At 5:29 a.m. on July 16, 1945, the U.S. military conducted the world’s first-ever nuclear bomb test, detonating a plutonium device in the remote deserts of New Mexico. That moment changed the course of human history, bringing the awesome power of global annihilation to the fingertips of man. Since then, the specter of a nuclear apocalypse has loomed over the world, striking fear in the hearts of every living soul, from Hiroshima and Nagasaki to Moscow and Washington, D.C.
With tensions high in the Western Pacific, many fear that America’s increasingly hard-line stance with Kim Jong-Un’s tyrannical regime may trigger a nuclear showdown, pitting the world’s sole superpower against the hermit kingdom run by a deranged despot.
For the most part, the Obama administration attempted to quell Pyongyang’s hostile rhetoric and routine nuclear bomb testing with diplomacy. That approach did little, if anything, to slow down North Korea’s nuclear ambitions.

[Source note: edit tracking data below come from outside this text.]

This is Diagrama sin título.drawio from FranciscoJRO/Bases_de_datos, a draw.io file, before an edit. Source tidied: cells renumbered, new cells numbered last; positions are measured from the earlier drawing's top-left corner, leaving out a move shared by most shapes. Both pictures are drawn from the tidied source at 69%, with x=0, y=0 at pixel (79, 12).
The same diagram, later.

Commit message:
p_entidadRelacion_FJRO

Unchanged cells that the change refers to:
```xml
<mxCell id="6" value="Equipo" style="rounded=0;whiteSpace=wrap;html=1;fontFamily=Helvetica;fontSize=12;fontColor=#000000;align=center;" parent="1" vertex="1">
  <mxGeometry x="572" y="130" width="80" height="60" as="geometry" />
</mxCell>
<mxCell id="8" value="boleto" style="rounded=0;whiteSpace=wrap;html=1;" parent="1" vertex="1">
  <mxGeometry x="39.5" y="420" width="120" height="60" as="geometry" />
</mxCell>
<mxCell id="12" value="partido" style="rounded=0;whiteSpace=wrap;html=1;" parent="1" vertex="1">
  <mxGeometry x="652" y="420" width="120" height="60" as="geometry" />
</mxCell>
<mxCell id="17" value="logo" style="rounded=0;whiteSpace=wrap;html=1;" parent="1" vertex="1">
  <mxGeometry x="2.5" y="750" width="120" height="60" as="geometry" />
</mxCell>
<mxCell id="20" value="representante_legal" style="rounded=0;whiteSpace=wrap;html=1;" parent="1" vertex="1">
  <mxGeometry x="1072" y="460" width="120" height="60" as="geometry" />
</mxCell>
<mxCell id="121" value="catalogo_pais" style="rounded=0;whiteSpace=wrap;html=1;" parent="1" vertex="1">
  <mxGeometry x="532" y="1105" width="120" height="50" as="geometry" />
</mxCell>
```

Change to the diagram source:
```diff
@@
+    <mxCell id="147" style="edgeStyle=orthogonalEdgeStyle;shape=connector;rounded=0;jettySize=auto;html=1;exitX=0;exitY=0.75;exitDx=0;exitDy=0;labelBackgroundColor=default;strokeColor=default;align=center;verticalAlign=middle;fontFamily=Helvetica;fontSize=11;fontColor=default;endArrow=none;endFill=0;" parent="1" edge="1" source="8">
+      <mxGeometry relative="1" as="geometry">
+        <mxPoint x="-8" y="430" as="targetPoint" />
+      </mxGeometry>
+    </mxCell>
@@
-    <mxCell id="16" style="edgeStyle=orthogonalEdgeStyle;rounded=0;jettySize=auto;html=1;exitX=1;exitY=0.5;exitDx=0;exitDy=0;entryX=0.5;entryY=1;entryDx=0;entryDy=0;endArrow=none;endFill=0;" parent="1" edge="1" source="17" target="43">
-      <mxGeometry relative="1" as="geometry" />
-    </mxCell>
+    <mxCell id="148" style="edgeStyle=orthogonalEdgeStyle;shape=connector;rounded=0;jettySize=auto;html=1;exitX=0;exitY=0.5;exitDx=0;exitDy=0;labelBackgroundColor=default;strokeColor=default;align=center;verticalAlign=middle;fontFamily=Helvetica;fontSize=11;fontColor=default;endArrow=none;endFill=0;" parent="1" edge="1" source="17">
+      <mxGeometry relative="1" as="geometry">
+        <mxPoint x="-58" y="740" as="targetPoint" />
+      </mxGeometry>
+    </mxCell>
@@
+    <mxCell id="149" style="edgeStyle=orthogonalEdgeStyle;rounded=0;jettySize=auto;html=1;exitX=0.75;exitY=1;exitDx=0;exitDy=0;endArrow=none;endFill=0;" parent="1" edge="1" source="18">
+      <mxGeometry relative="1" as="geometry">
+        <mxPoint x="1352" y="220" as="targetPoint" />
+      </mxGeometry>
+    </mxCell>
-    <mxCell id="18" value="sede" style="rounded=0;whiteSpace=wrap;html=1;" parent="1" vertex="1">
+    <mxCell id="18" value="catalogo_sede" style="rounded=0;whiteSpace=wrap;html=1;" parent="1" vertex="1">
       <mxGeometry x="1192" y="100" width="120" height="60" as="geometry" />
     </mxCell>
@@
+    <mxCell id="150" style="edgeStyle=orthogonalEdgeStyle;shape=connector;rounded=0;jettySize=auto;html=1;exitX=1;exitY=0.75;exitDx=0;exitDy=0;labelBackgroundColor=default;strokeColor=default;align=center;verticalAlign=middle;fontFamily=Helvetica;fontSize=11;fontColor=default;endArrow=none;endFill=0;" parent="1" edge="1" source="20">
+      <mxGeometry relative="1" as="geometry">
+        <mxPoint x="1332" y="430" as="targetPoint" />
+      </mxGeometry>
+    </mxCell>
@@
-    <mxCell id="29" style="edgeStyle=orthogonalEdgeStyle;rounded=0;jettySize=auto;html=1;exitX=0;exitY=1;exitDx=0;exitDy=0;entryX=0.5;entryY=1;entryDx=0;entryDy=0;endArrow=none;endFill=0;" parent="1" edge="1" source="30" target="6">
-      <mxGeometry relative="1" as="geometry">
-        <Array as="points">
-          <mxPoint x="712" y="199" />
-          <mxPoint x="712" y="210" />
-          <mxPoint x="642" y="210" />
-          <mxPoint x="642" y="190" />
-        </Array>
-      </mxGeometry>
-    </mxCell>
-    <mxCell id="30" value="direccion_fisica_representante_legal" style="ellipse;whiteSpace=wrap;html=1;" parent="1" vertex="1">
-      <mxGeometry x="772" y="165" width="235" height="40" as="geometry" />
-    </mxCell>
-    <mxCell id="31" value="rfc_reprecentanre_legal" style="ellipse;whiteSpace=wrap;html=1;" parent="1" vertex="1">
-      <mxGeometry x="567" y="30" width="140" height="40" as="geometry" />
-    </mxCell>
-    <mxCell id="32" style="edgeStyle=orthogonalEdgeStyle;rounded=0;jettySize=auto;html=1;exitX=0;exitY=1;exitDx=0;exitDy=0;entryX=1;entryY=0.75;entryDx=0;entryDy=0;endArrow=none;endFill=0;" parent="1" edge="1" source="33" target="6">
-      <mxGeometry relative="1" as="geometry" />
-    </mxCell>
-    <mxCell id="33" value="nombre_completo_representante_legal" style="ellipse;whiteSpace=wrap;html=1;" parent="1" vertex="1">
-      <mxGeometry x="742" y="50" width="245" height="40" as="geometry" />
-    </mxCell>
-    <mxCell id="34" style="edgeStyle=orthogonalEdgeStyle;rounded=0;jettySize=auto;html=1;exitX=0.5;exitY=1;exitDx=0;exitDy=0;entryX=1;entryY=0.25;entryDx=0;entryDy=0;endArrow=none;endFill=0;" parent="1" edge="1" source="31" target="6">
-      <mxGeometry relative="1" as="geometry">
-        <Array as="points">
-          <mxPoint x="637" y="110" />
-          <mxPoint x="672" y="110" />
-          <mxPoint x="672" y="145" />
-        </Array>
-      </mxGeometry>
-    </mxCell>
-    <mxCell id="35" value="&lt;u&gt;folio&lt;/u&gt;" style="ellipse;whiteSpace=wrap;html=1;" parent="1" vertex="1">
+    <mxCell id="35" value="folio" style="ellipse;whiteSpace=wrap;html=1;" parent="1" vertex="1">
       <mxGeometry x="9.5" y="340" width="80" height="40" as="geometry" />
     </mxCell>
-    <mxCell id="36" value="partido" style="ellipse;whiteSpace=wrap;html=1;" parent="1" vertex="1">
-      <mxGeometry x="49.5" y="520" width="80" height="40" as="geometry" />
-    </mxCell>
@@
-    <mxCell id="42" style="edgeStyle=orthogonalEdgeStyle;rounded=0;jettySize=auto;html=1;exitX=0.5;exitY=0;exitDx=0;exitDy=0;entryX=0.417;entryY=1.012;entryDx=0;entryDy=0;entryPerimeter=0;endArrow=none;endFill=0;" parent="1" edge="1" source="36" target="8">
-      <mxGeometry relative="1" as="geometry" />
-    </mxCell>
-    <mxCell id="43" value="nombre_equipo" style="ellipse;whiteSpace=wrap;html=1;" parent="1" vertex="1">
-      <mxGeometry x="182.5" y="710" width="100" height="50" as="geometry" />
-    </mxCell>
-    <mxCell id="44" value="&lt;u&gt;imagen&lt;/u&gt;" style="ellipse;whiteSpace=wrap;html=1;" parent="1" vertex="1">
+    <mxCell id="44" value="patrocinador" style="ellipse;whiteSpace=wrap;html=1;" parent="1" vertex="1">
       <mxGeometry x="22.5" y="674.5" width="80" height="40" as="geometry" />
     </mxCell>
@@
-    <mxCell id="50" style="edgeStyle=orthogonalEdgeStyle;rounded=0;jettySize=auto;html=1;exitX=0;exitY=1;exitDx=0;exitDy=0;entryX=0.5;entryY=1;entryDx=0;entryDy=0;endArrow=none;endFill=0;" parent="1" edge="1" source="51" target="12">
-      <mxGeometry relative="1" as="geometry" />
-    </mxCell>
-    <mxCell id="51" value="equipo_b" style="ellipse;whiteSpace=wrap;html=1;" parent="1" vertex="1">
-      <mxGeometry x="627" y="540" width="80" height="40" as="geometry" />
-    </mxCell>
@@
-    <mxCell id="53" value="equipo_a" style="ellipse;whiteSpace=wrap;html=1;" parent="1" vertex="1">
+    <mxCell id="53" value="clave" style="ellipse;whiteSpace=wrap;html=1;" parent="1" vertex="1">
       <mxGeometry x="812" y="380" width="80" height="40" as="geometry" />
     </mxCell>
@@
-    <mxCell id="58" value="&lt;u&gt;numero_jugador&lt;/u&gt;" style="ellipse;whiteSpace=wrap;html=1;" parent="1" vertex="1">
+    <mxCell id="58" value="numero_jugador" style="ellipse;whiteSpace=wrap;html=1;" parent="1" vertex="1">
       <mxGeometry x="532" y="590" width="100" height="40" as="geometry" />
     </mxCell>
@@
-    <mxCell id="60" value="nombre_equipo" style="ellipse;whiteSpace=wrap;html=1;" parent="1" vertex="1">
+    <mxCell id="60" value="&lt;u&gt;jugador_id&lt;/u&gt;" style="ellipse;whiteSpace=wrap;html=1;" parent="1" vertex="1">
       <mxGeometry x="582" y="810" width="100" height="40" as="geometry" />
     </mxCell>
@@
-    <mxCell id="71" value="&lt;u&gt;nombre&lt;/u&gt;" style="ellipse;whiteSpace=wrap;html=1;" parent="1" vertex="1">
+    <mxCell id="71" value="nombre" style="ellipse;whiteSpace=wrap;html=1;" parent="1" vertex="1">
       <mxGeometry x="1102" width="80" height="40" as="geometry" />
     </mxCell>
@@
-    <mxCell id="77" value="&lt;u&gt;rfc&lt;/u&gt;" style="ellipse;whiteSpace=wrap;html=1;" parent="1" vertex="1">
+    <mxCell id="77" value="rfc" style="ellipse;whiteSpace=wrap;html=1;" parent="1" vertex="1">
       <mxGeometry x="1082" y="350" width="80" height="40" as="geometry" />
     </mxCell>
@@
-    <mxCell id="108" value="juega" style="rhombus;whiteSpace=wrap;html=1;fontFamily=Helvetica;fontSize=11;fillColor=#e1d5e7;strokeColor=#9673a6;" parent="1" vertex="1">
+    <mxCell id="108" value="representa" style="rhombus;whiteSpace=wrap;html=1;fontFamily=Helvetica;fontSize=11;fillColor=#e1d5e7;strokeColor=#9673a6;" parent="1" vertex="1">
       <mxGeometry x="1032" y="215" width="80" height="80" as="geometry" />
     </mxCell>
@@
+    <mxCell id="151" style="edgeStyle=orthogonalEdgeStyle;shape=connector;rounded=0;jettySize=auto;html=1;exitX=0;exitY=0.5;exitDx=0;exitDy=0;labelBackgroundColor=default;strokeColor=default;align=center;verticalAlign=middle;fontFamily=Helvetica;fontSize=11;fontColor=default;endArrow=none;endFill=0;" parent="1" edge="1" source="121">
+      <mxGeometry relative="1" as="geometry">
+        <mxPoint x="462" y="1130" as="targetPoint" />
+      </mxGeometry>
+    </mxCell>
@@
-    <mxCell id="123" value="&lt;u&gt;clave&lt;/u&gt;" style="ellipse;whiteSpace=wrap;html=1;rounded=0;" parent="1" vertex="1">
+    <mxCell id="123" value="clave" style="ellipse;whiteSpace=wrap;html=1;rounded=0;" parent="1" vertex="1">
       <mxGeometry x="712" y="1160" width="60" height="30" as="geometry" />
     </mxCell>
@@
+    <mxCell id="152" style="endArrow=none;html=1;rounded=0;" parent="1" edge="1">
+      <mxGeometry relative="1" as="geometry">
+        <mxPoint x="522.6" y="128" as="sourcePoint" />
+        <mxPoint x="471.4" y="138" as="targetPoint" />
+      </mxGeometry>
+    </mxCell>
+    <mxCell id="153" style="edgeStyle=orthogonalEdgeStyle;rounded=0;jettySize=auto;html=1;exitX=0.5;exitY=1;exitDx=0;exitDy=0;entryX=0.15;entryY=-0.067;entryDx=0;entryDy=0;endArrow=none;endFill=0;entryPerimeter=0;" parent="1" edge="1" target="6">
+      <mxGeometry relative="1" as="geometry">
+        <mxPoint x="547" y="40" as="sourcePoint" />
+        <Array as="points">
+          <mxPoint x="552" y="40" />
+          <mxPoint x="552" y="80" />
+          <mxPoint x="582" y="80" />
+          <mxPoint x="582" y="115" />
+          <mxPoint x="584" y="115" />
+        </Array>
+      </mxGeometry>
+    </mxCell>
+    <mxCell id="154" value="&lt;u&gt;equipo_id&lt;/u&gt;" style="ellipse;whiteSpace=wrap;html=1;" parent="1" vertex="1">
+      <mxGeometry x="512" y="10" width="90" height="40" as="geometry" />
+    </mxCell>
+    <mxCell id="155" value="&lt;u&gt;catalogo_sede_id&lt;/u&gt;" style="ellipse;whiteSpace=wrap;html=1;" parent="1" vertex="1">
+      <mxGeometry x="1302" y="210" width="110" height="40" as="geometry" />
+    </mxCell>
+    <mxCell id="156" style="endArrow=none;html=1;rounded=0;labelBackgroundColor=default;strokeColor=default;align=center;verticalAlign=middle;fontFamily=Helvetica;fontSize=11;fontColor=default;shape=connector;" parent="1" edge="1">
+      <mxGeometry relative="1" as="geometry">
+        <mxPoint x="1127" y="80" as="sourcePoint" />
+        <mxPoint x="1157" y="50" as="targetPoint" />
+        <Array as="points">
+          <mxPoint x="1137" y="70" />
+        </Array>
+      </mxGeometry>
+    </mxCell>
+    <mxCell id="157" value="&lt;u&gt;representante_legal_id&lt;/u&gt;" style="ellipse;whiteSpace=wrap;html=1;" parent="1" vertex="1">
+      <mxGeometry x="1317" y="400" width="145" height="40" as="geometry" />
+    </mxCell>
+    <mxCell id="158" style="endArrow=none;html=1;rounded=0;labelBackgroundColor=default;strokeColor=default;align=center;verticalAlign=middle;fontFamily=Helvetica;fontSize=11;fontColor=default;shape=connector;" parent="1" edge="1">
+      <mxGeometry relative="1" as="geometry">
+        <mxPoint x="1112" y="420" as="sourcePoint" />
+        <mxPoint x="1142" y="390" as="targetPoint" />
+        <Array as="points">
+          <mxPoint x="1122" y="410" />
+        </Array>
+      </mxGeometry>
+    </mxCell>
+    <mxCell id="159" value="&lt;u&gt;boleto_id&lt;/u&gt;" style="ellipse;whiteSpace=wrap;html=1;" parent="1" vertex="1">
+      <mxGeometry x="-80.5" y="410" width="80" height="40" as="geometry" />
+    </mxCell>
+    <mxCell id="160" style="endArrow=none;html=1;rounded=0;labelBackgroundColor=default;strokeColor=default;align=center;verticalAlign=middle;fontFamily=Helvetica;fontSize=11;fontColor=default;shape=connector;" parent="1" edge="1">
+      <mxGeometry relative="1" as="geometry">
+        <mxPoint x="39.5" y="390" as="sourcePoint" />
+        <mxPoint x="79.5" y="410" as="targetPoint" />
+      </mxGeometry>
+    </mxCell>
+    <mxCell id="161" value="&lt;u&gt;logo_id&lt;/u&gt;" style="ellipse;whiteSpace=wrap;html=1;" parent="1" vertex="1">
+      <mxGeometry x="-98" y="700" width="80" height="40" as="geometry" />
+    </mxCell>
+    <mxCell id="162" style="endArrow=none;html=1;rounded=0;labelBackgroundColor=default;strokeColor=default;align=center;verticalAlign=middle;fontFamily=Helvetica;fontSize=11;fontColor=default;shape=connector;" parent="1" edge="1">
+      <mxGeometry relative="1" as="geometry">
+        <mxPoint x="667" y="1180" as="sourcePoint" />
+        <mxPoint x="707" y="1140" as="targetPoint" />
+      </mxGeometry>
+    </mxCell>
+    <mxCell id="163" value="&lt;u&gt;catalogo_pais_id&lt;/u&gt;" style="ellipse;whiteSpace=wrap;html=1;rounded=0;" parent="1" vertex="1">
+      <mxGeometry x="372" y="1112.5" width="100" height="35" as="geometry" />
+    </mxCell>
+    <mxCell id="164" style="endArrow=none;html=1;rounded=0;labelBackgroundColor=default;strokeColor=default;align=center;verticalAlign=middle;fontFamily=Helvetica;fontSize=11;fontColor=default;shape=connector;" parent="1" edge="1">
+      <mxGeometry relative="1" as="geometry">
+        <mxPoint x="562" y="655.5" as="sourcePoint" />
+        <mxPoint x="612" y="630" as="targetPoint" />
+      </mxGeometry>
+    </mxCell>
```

Abandoning the Obama doctrine of passivity, President Trump has signaled that he may resort to military solutions if North Korea continues to provoke the United States.
This policy shift has caught the attention of Asia-Pacific leaders in Beijing, Seoul and Tokyo as the region gears up for potential military conflict.

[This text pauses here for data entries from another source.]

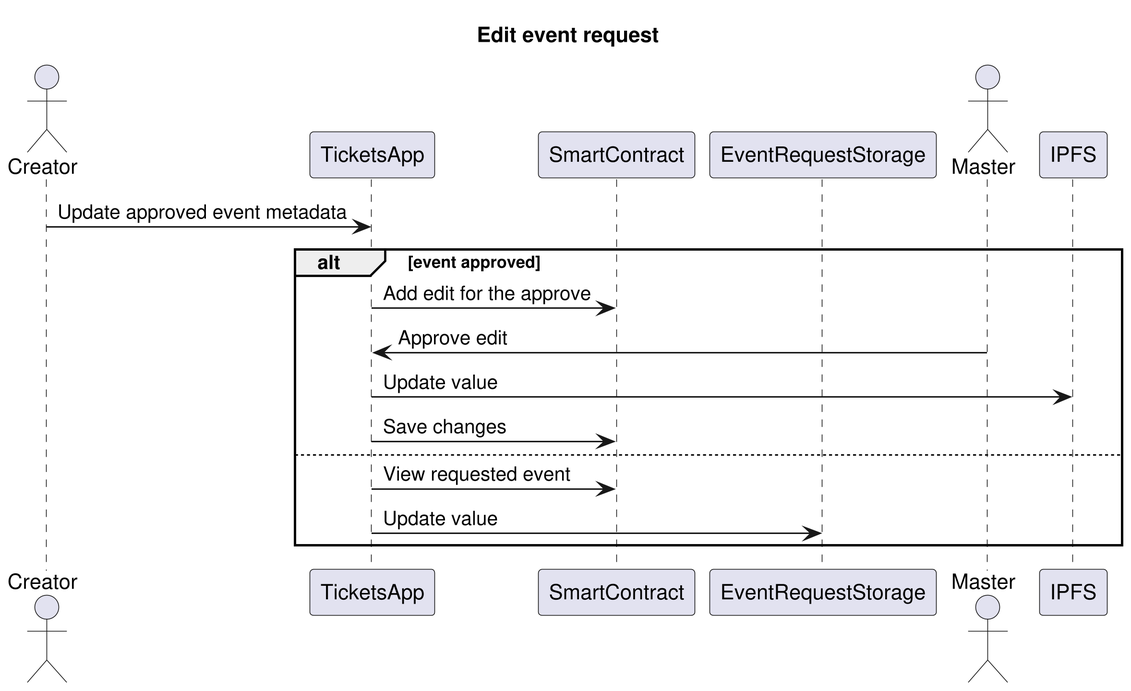
Before: img/edit-event-request.png, a diagram exported from PlantUML (ai-shift/cyber-valley-tickets).
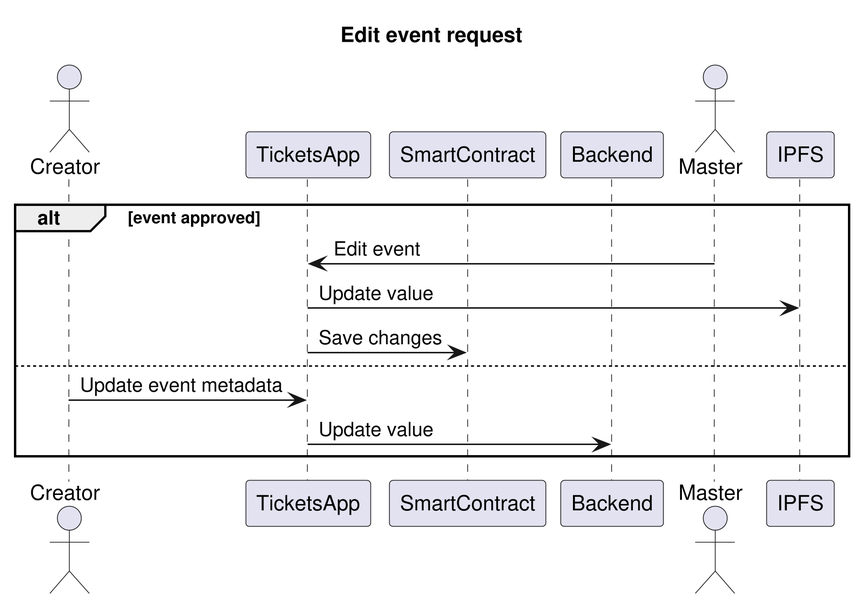
Later version of the same file.

Change to the diagram source:
```diff
@@ -5,17 +5,15 @@
 actor Creator
 participant TicketsApp
 participant SmartContract
-participant EventRequestStorage
+participant Backend
 actor Master
 
-Creator -> TicketsApp: Update approved event metadata
 alt event approved
-  TicketsApp -> SmartContract: Add edit for the approve
-  Master -> TicketsApp: Approve edit
+  Master -> TicketsApp: Edit event
   TicketsApp -> IPFS: Update value
   TicketsApp -> SmartContract: Save changes
 else
-  TicketsApp -> SmartContract: View requested event
-  TicketsApp -> EventRequestStorage: Update value
+  Creator -> TicketsApp: Update event metadata
+  TicketsApp -> Backend: Update value
 end
 @enduml
```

Here are nine things you need to know about the coming North Korean nuclear crisis:
1. Former President Bill Clinton promised that North Korea would never develop nuclear weapons. The North Koreans have conducted five nuclear tests since the U.S. struck an unenforceable, naïve deal with Pyongyang. The Daily Wire’s Ben Shapiro reported:

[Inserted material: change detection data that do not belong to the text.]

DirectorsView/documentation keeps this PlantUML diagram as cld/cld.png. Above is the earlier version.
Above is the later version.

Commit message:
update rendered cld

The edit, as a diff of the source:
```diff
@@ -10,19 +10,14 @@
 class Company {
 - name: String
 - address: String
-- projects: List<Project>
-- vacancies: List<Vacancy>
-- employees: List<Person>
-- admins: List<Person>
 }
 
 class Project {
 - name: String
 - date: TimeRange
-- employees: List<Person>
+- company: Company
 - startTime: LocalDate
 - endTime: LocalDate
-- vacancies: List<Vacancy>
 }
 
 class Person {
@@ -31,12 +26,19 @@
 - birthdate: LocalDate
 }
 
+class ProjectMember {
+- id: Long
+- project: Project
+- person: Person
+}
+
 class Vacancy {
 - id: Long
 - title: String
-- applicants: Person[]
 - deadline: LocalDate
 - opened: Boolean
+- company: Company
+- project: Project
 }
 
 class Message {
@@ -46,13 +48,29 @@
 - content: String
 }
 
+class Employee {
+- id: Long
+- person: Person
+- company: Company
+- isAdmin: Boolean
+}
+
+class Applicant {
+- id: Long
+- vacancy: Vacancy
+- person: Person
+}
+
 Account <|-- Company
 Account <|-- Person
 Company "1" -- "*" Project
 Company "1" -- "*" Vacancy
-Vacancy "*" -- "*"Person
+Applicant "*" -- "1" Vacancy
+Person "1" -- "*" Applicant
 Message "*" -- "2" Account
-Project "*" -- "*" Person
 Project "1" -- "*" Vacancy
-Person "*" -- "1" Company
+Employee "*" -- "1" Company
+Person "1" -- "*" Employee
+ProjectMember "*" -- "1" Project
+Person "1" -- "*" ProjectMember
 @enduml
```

For two decades, the United States attempted to pay off North Korea to prevent them from going nuclear. The Clinton administration signed off on a framework in 1994 that ended up replacing North Korea’s nuclear power plant with light water reactor power plants – supposedly in an attempt to help North Korea develop nuclear energy without the capacity for nuclear weapons.
Here’s what Bill Clinton had to say at the time: “This agreement will help to achieve a longstanding and vital American objective: an end to the threat of nuclear proliferation on the Korean Peninsula. This agreement is good for the United States, good for our allies, and good for the safety of the entire world. It reduces the danger of the threat of nuclear spreading in the region. It’s a crucial step toward drawing North Korea into the global community… This agreement represents the first step on the road to a nuclear-free Korean Peninsula. It does not rely on trust. Compliance will be certified by the International Atomic Energy Agency. The United States and North Korea have also agreed to ease trade restrictions and to move toward establishing liaison offices in each other’s capitals. These offices will ease North Korea‘s isolation.”
By 2002, it was clear to the world that North Korea was in fact a nuclear developer, and the Bush Administration so announced in 2003. By 2006, North Korea had tested a bomb. In other words, the United States handed the North Koreans cash and technology – and a signed basketball from Michael Jordan – in order to convince them not to go nuclear. Within a decade, North Korea had gone nuclear.